*Source records*.
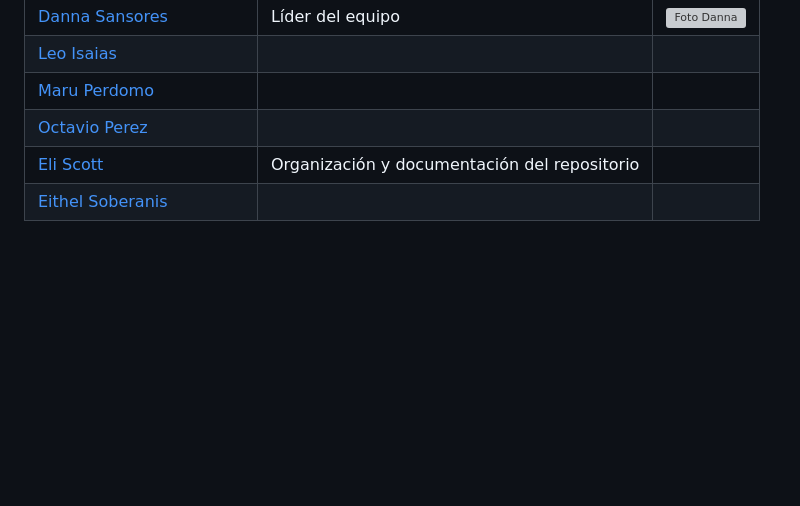
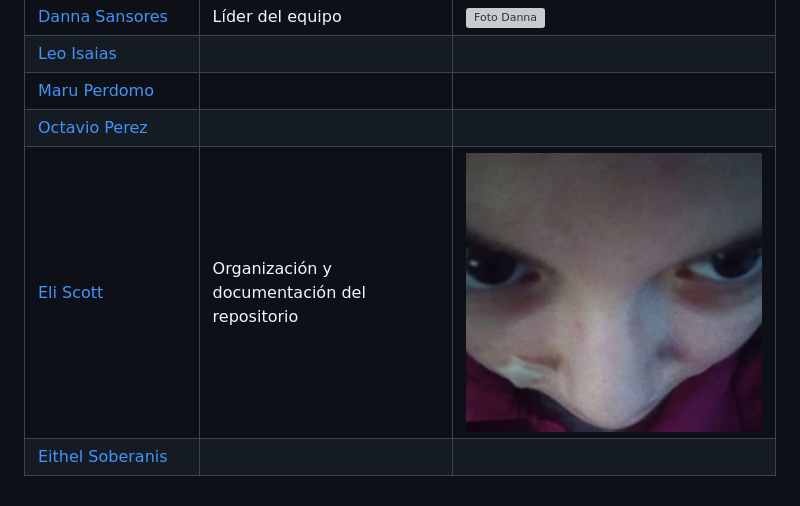
Before and after one commit to melismau/FIS-Cambranes-EQ1, a Markdown page: README.md, the part around the change. Rendered like a GitHub page; pictures changed too: Imagenes/eli.jpeg (added); blank space fills up the shorter version; grey boxes are pictures that could not be loaded.

Commit message:
add my picture !!!!!!!!! mine!!!!
it me      eli    scott

- updated readme
- added my image to images folder

```diff
--- a/README.md
+++ b/README.md
@@ -9,5 +9,5 @@ Repositorio para administrar la entrega de las tareas, actividades, y demás pro
 |[Leo Isaias](https://github.com/lime07) | | |
 |[Maru Perdomo](https://github.com/marunui) | | |
 |[Octavio Perez](https://github.com/octavpg) | | |
-|[Eli Scott](https://github.com/melismau) | Organización y documentación del repositorio | |
+|[Eli Scott](https://github.com/melismau) | Organización y documentación del repositorio | ![foto eli scott](Imagenes/eli.jpeg) |
 |[Eithel Soberanis](https://github.com/eithelsoberanis-coder) | | |
```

*Exercise requirements*. Using the data above, print every line exactly, omitting pictures.

*Result for this task*.
Before and after one commit to melismau/FIS-Cambranes-EQ1, a Markdown page: README.md, the part around the change. Rendered like a GitHub page; pictures changed too: Imagenes/eli.jpeg (added); blank space fills up the shorter version; grey boxes are pictures that could not be loaded.

Commit message:
add my picture !!!!!!!!! mine!!!!
it me      eli    scott

- updated readme
- added my image to images folder

```diff
--- a/README.md
+++ b/README.md
@@ -9,5 +9,5 @@ Repositorio para administrar la entrega de las tareas, actividades, y demás pro
 |[Leo Isaias](https://github.com/lime07) | | |
 |[Maru Perdomo](https://github.com/marunui) | | |
 |[Octavio Perez](https://github.com/octavpg) | | |
-|[Eli Scott](https://github.com/melismau) | Organización y documentación del repositorio | |
+|[Eli Scott](https://github.com/melismau) | Organización y documentación del repositorio | ![foto eli scott](Imagenes/eli.jpeg) |
 |[Eithel Soberanis](https://github.com/eithelsoberanis-coder) | | |
```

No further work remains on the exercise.